Disparities in PM2.5 air pollution in the United States

Jonathan Colmer, Ian Hardman, Jay Shimshack, and John Voorheis

Our paper, published in Science, shows that while there have been substantial reductions in PM2.5 over the last few decades, meaningful disparities persist. The most polluted areas in 1981 are still the most polluted. The disadvantaged communities that were exposed to more pollution in 1981 are still more exposed to more pollution today.

Why are Pollution Damages Lower in Developed Countries? Insights from High-Income, High-Particulate Matter Hong Kong

Jonathan Colmer, Siying Liu, Dajun Lin, and Jay Shimshack

Our paper, published in the Journal of Health Economics, provides evidence to suggest that health damages from pollution are high in less-developed countries because they are less developed, not because they are more polluted. A link to an ungated working paper can be found here.

The Grandkids Aren't Alright: The Intergenerational Effects of Pollution Exposure

Jonathan Colmer and John Voorheis

Our new Working Paper provides evidence that early life exposure to air pollution has intergenerational consequences.
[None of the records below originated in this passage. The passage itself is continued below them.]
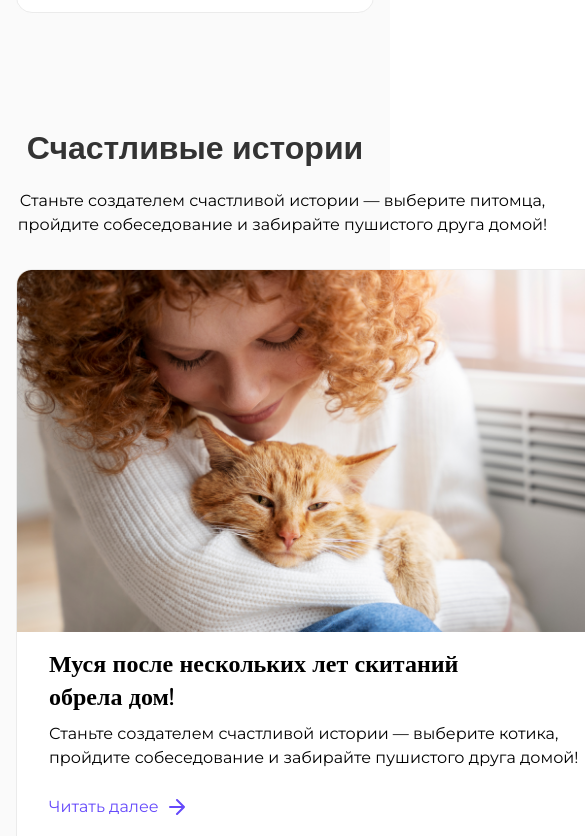
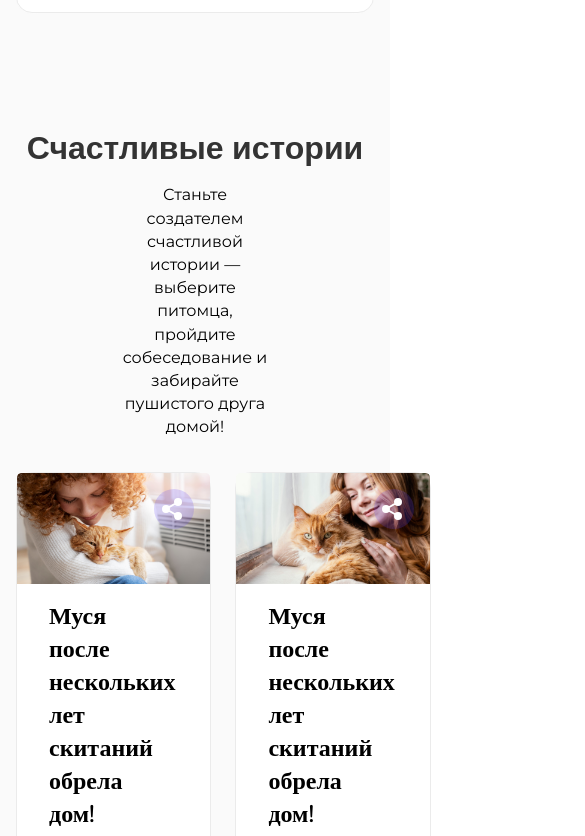
Before and after one commit to Sandbox-pets-shelter/pets-shelter, a React (Create React App) app: page / in a window 390 px wide. Shown: the part 1588-2424 px from the top of the page, 585 px wide, since content can reach past the window. Built offline with nearby package versions, Linux system fonts and the light colour scheme.

Commit message:
feat: add adaptive part 1

```diff
--- a/src/components/ui/ArrowButton/styles.module.scss
+++ b/src/components/ui/ArrowButton/styles.module.scss
@@ -32,6 +32,17 @@
     svg {
       path {
         stroke: $primary-dark;
+        transition: all $transition;
+      }
+    }
+
+    &:hover {
+      color: $orange;
+
+      svg {
+        path {
+          stroke: $orange;
+        }
       }
     }
   }
--- a/src/components/widgets/HappyStories/index.tsx
+++ b/src/components/widgets/HappyStories/index.tsx
@@ -16,18 +16,16 @@ const HappyStories = () => {
   };
   return (
     <div className={s.happystories}>
-      <p className={s.happystories__title}>{t('happystories.title')}</p>
+      <h2 className={s.happystories__title}>{t('happystories.title')}</h2>
       <p className={s.happystories__content}>{t('happystories.content')}</p>
       <div className={s.happystories__container}>
         {itemsHappyStories.map((item) => (
           <div key={item.id} className={s.happystories__container__item}>
             <div className={s.happystories__container__img}>
-              <a className={s.happystories__container__img} href="#">
-                <img className={s.happystories__container__img__share} src={share_btn} alt="Поделиться" />
-              </a>
+              <img className={s.happystories__container__img__share} src={share_btn} alt="Поделиться" />
               <img src={item.src} alt={item.alt} />
               <div className={s.happystories__container__img__title}>
-                <p className={s.happystories__container__img__subtitle}>{item.subtitle}</p>
+                <h3 className={s.happystories__container__img__subtitle}>{item.subtitle}</h3>
                 <p className={s.happystories__container__img__content}>{item.content}</p>
                 <ArrowButton variant="filled" color="primary">
                   {item.link}
--- a/src/components/widgets/HappyStories/styles.module.scss
+++ b/src/components/widgets/HappyStories/styles.module.scss
@@ -5,7 +5,7 @@
 
   &__title {
     font-family: 'Nunito', sans-serif;
-    margin: 0 auto 16px;
+    margin: 0 auto 10px;
     text-align: center;
     color: $text;
     font-weight: 600;
@@ -14,7 +14,7 @@
 
   &__content {
     margin: 0 auto 33px;
-    width: 533px;
+    width: 43%;
     text-align: center;
     font-style: normal;
     font-weight: 400;
@@ -37,26 +37,24 @@
       backdrop-filter: blur(10px);
       border-radius: 16px;
       margin-bottom: 32px;
-      height: 590px;
-      width: 630px;
+      width: 50%;
       background-color: $white;
     }
 
     &__img {
       display: flex;
       flex-direction: column;
-      height: 373px;
     }
 
     &__img__share {
       position: absolute;
       text-decoration: none;
       margin: 16px;
-      padding-left: 554px;
+      right: 0;
     }
 
     &__img__title {
-      margin: 16px 206px 8px 32px;
+      margin: 16px 32px 30px;
     }
 
     &__img__subtitle {
@@ -65,7 +63,7 @@
       font-weight: 600;
       font-size: 24px;
       line-height: 33px;
-      width: 410px;
+      width: 75%;
     }
 
     &__img__content {
@@ -73,22 +71,22 @@
       font-weight: 400;
       font-size: 16px;
       line-height: 145%;
-      width: 530px;
+      width: 100%;
       margin-top: 8px;
       margin-bottom: 26px;
     }
+  }
+}
 
-    &__img__title__btn {
-      color: $activeColor;
-      font-weight: 500;
-      font-size: 16px;
-      display: flex;
-      flex-direction: row;
-      margin: 20px 0 24px;
-    }
-
-    &__img__btn__arr {
-      padding-left: 9px;
+@media (max-width: 1024px) {
+  .happystories {
+    &__container {
+      &__item {
+        width: 90%;
+      }
     }
   }
 }
+
+@media (max-width: 767px) {
+}
```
A non-technical summary can be found here.

Air Pollution and Economic Opportunity in the United States

Jonathan Colmer, John Voorheis, and Brennan Williams

Our new Working Paper presents to suggest that disparities in environmental quality may play a meaningful role in explaining observed patterns of income inequality and economic opportunity in the United States.